With the industry particularly badly hit by the coronavirus pandemic, airlines have been scrabbling for some way to pull themselves back from extinction once the pandemic starts to settle. With most countries limiting inbound air passengers and quarantining those who do travel, airlines have seen the sharpest falls in passenger numbers in the history of the industry.
“We will ask people to have a vaccination before they can get on the aircraft… for international visitors coming out and people leaving the country we think that’s a necessity,” Mr Joyce told Australia’s Nine Network.
The airline is looking at how it can change its ticketing terms and conditions to make it compulsory to show proof of Covid-19 vaccination.
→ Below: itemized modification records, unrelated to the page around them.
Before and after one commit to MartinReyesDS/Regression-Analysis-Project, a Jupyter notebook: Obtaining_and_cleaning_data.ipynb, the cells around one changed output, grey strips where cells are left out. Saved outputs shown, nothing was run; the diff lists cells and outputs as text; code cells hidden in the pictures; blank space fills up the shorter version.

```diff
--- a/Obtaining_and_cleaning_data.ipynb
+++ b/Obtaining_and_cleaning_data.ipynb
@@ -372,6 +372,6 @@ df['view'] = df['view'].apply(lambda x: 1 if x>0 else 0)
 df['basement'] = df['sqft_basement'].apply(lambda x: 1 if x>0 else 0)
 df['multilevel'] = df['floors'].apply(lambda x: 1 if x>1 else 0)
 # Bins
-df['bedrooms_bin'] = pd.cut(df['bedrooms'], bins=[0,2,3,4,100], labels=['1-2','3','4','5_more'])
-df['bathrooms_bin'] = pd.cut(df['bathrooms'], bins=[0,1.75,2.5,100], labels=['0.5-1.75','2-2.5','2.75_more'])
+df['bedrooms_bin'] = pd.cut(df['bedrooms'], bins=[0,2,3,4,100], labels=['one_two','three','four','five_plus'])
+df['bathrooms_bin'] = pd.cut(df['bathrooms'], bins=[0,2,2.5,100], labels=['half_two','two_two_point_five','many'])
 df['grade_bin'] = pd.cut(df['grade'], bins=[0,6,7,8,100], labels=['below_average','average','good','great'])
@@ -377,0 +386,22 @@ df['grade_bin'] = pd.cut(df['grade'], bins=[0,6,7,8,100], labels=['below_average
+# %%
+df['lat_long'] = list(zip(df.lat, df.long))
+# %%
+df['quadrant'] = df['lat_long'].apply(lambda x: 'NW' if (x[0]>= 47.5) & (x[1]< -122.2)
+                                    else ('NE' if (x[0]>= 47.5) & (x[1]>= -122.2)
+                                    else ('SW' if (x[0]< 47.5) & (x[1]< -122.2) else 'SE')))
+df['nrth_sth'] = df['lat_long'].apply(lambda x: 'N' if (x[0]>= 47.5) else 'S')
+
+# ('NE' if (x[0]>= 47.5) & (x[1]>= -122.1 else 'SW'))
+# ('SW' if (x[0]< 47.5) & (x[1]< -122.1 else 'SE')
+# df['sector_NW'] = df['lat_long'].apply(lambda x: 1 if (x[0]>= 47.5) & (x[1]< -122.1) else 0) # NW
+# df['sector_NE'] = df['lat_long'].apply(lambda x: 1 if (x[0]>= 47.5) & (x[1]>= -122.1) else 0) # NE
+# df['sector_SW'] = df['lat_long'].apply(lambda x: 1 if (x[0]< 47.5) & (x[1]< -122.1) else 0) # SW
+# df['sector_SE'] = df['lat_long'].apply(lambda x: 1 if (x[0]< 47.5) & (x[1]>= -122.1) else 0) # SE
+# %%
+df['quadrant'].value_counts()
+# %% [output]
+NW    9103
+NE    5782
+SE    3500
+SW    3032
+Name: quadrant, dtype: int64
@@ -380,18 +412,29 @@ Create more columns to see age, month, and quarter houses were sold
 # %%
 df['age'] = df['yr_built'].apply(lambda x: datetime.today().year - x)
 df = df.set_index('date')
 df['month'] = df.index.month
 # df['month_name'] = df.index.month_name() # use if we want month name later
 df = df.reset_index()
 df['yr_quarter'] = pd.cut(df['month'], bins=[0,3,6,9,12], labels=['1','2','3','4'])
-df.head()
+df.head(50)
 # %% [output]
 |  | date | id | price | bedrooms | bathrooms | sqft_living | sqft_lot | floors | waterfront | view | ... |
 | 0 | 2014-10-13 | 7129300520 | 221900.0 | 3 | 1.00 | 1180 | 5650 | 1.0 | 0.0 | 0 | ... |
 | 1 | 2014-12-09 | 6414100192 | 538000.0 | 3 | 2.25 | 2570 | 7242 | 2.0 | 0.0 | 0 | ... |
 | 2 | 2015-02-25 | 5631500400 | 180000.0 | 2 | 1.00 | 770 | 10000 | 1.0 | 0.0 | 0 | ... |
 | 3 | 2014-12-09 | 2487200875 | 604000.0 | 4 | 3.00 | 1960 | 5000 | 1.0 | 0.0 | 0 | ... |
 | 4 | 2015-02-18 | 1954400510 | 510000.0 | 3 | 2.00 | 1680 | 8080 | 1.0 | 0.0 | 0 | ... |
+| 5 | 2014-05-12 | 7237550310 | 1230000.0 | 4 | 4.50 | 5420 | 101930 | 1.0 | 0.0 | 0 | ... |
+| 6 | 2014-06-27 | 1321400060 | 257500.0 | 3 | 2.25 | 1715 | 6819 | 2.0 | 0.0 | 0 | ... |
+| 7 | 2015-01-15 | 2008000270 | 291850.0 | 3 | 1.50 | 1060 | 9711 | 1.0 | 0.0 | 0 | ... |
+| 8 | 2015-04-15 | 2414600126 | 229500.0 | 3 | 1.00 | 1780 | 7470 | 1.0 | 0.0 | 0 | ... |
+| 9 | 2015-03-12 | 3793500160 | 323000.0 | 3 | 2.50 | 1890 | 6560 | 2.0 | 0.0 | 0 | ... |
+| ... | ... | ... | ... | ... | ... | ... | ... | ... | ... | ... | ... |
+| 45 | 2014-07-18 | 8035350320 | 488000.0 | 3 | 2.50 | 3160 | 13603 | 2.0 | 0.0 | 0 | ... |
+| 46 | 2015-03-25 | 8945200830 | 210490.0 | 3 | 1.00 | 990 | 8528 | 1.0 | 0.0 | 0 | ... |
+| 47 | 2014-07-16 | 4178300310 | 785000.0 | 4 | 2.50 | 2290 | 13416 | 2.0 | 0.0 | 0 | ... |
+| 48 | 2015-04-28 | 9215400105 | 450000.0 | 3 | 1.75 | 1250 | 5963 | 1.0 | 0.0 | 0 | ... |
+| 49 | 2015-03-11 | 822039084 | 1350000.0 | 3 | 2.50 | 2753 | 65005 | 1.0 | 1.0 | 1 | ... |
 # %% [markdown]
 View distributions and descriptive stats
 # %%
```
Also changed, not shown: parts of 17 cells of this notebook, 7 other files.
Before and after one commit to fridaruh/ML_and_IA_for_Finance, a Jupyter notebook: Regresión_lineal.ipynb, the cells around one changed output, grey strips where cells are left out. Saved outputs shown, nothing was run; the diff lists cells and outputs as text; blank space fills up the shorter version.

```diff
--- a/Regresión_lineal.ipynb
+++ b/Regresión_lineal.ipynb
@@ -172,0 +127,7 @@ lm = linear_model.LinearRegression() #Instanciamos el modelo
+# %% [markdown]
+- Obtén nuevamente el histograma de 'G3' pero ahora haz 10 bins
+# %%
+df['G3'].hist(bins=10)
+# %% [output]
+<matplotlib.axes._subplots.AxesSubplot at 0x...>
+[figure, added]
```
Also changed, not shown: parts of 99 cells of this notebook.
The airline plans to “ask people to have a vaccination before they get on the aircraft.”
Other airlines are already gearing up to make a similar move. A spokesperson for AirAsia said that the company “will review the requirement for guests to be vaccinated against Covid-19 for international travel.”
Australia’s PM Scott Morrison has previously said that once a vaccine becomes readily available, that he would be looking to make getting vaccinated “as mandatory as possible”.
There are legal and ethical questions around this. Can a private company insist upon its customers undergoing a medical procedure? Can a private company demand to know any part of its customers’ medical history?
The whole question of ‘vaccination passports’ is already being discussed by governments around the world. With Qantas taking the lead and with other airlines likely to follow, it’s only a matter of time before airline customers will be demanding clarity from the authorities before they book their summer holliers.